In the summer of 1942, the killing resumed at Hadamar, with Alfons Klein now chief administrator, and elsewhere (the murder of disabled children never ceased). The outstanding research of the United States Holocaust Memorial Museum’s Patricia Heberer Rice has thrown light on this less familiar second phase. Overdoses of medication or starvation became the new preferred means of physical elimination. In a webinar with The National WWII Museum, Heberer Rice emphasized how the killing not only continued after the war turned against the Nazi dictatorship, but that the groups targeted actually expanded.

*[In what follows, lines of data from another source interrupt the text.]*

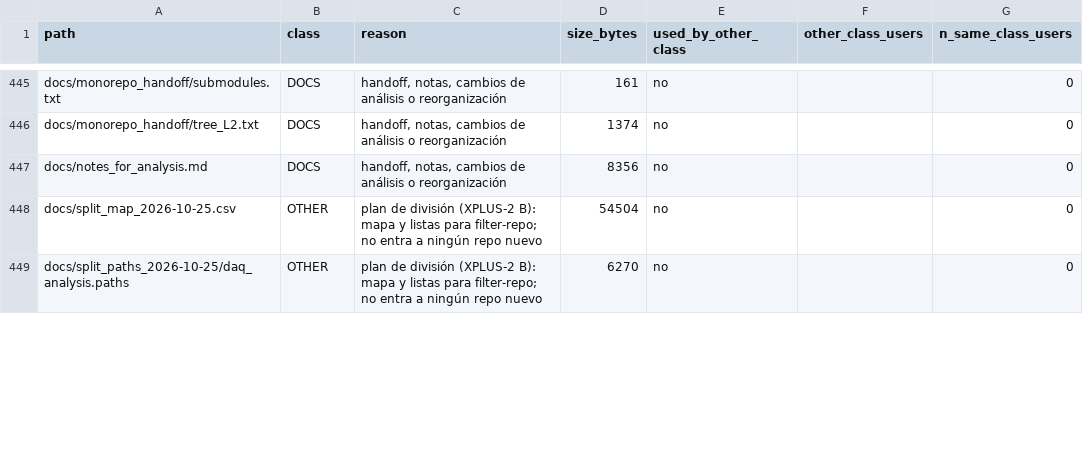
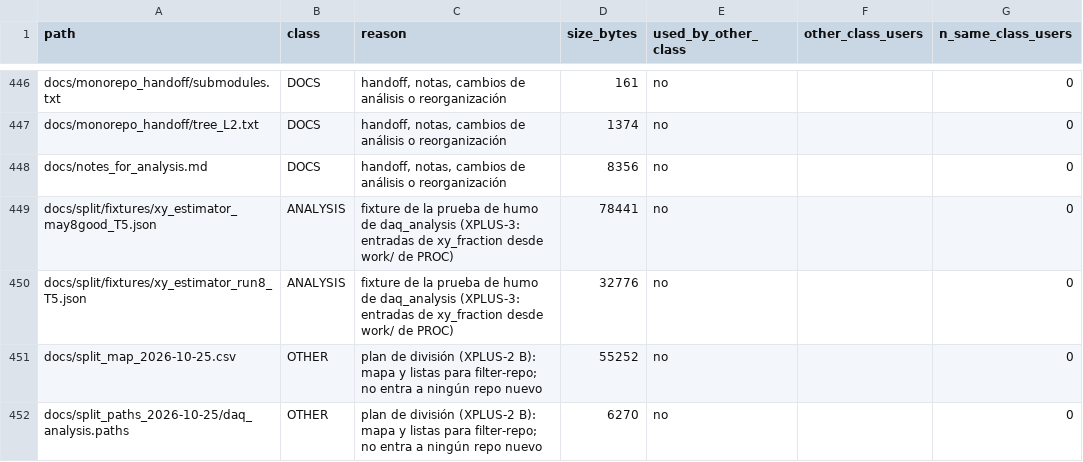
Before and after one commit to dowiyogo/CaenDigitizerSiLab, a CSV file: docs/split_map_2026-10-25.csv, drawn as a sheet; only a part is shown, gaps mark what is left out; the diff covers the shown part only.

```diff
--- a/docs/split_map_2026-10-25.csv
+++ b/docs/split_map_2026-10-25.csv
@@ -447,3 +448,5 @@ docs/monorepo_handoff/tree_L2.txt,DOCS,"handoff, notas, cambios de análisis o r
 docs/notes_for_analysis.md,DOCS,"handoff, notas, cambios de análisis o reorganización",8356,no,,0
-docs/split_map_2026-10-25.csv,OTHER,plan de división (XPLUS-2 B): mapa y listas para filter-repo; no entra a ningún repo nuevo,54504,no,,0
+docs/split/fixtures/xy_estimator_may8good_T5.json,ANALYSIS,fixture de la prueba de humo de daq_analysis (XPLUS-3: entradas de xy_fraction desde work/ de PROC),78441,no,,0
+docs/split/fixtures/xy_estimator_run8_T5.json,ANALYSIS,fixture de la prueba de humo de daq_analysis (XPLUS-3: entradas de xy_fraction desde work/ de PROC),32776,no,,0
+docs/split_map_2026-10-25.csv,OTHER,plan de división (XPLUS-2 B): mapa y listas para filter-repo; no entra a ningún repo nuevo,55252,no,,0
 docs/split_paths_2026-10-25/daq_analysis.paths,OTHER,plan de división (XPLUS-2 B): mapa y listas para filter-repo; no entra a ningún repo nuevo,6270,no,,0
```
Also changed, not shown: 2 added rows and 6 edited cells elsewhere in this file, 2 other files.
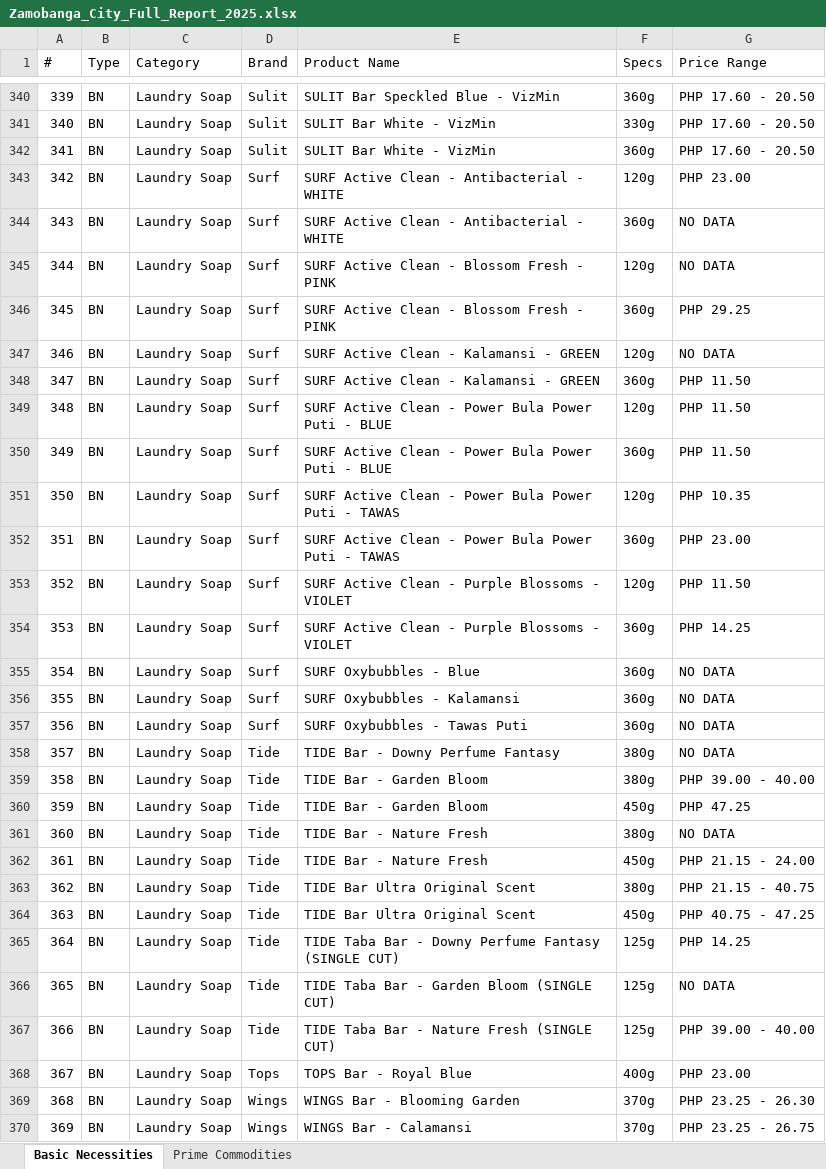
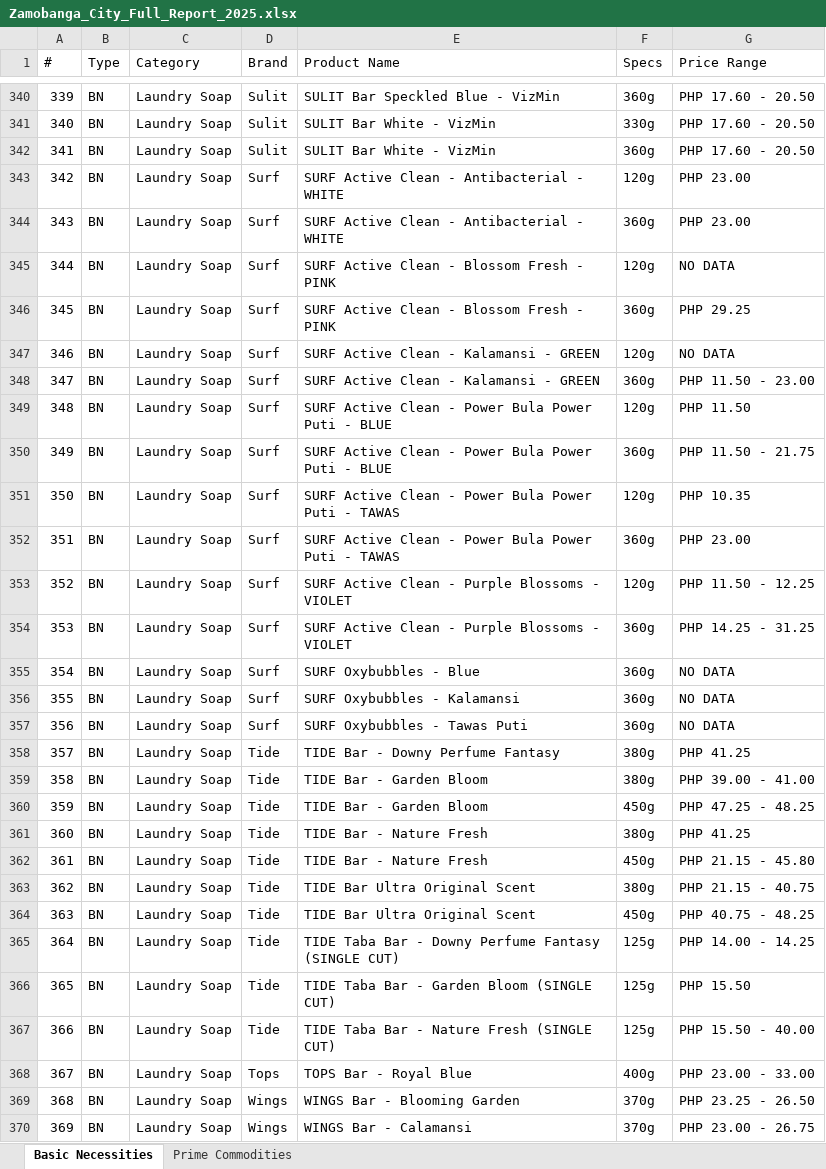
Before and after one commit to Khem-09/dti, an Excel workbook: uploads/reports/Zamobanga_City_Full_Report_2025.xlsx, sheet Basic Necessities, drawn as a sheet; only a part is shown, gaps mark what is left out; values as stored, in another font and other column widths than the file's, no borders; the diff covers the shown part only; the diff names each change by its address in the sheet, - before the commit and + after, or states it on an @@ line.

```diff
--- a/uploads/reports/Zamobanga_City_Full_Report_2025.xlsx (sheet Basic Necessities)
+++ b/uploads/reports/Zamobanga_City_Full_Report_2025.xlsx (sheet Basic Necessities)
-G344 (Price Range): NO DATA
+G344 (Price Range): PHP 23.00
-G348 (Price Range): PHP 11.50
+G348 (Price Range): PHP 11.50 - 23.00
-G350 (Price Range): PHP 11.50
+G350 (Price Range): PHP 11.50 - 21.75
-G353 (Price Range): PHP 11.50
+G353 (Price Range): PHP 11.50 - 12.25
-G354 (Price Range): PHP 14.25
+G354 (Price Range): PHP 14.25 - 31.25
-G358 (Price Range): NO DATA
+G358 (Price Range): PHP 41.25
-G359 (Price Range): PHP 39.00 - 40.00
+G359 (Price Range): PHP 39.00 - 41.00
-G360 (Price Range): PHP 47.25
+G360 (Price Range): PHP 47.25 - 48.25
-G361 (Price Range): NO DATA
+G361 (Price Range): PHP 41.25
-G362 (Price Range): PHP 21.15 - 24.00
+G362 (Price Range): PHP 21.15 - 45.80
-G364 (Price Range): PHP 40.75 - 47.25
+G364 (Price Range): PHP 40.75 - 48.25
-G365 (Price Range): PHP 14.25
+G365 (Price Range): PHP 14.00 - 14.25
-G366 (Price Range): NO DATA
+G366 (Price Range): PHP 15.50
-G367 (Price Range): PHP 39.00 - 40.00
+G367 (Price Range): PHP 15.50 - 40.00
-G368 (Price Range): PHP 23.00
+G368 (Price Range): PHP 23.00 - 33.00
-G369 (Price Range): PHP 23.25 - 26.30
+G369 (Price Range): PHP 23.25 - 26.50
-G370 (Price Range): PHP 23.25 - 26.75
+G370 (Price Range): PHP 23.00 - 26.75
```
Also changed, not shown: 1 added row, 225 edited cells and row numbers in column A elsewhere in this sheet, uploads/reports/Regional_Summary_Report_2025.xlsx, 10 other files.
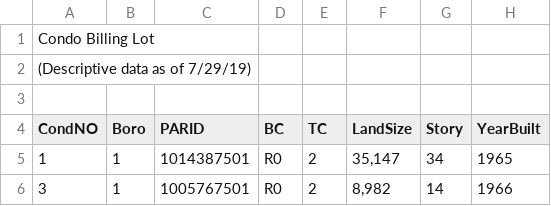
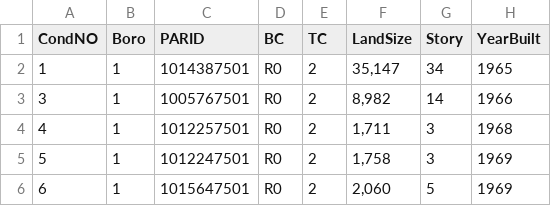
Before and after one commit to NYCPlanning/db-pluto, a CSV file: pluto_build/data/pluto_input_condolot_descriptiveattributes.csv, drawn as a sheet; only a part is shown; the shorter side is filled out with more unchanged rows; the diff names each change by its address in the sheet, - before the commit and + after, or states it on an @@ line.

Commit message:
removing header rows
Former-commit-id: b91060035fbcda8596ed226afbdad3a15b4abb19

```diff
--- a/pluto_build/data/pluto_input_condolot_descriptiveattributes.csv
+++ b/pluto_build/data/pluto_input_condolot_descriptiveattributes.csv
-row 1: Condo Billing Lot
-row 2: (Descriptive data as of 7/29/19)
-row 3: (empty)
```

Swept up in the vortex of destruction were Mischlinge, the Nazi term for the “mixed” children of Jewish and non-Jewish parents, who had largely been left alone by the regime. In those cases, the administrators at Hadamar did not even bother to put up the façade that these were people with disabilities. They murdered these individuals because their very existence violated Nazism’s perverse racial “norms.”
The broader range of victims actually included members of the Wehrmacht and Waffen-SS who had suffered serious wounds, especially head injuries. T-4 staff at Hadamar also killed women traumatized during Operation Gomorrah, the devastating bombing of the north German city of Hamburg in July 1943. Foreign forced civilian laborers, mainly Poles and Soviets ill with tuberculosis, perished there as well. This second phase of the killing claimed more than 4,400 lives.
When soldiers of the 2nd Infantry Division and, a short time later, Major Bolker stepped foot in the institute, they of course could not be aware of the full extent of Operation T-4. In 1941, some information had trickled in prior to Hitler’s order to temporarily stop the slaughter. What the Americans gleaned from interrogations of T-4 personnel at Hadamar, like Head Nurse Irmgard Huber, and the meticulous records they maintained of their murderous deeds, from former inmates, from townspeople, and from the autopsies, added up to a terrifying portrait of systematic, clandestine, state-directed annihilation.
This was the Third Reich’s first genocidal program. Often forgotten, the United States conducted a trial of personnel from Hadamar that began in the fall of 1945 before the onset of the International Military Tribunal at Nuremberg. The Hadamar Trial of October 1945, where Leon Jaworski (best known for his role in the Watergate case) served as chief prosecutor, culminated in several convictions, including death sentences for Klein and two male nurses, Heinrich Ruoff and Karl Wittig. American authorities executed the three in March 1946. Others, however, received disgracefully mild sentences.
Understanding the dynamics of Operation T-4 has preoccupied scholars for decades since 1945. Since the 1980s an enormous amount of research has been undertaken. It remains a vital task to incorporate the results of this work on the history of the murder of the disabled into our narratives of World War II.
Burleigh, Michael. Death and Deliverance: ‘Euthanasia’ in Germany 1900-1945.
Cambridge: Cambridge University Press, 1994.
Friedlander, Henry. The Origins of Nazi Genocide: From Euthanasia to the Final Solution. Chapel Hill: University of North Carolina Press, 1995.
Lifton, Robert Jay. The Nazi Doctors: Medical Killing and the Psychology of Genocide. New York: Basic Books, 1986.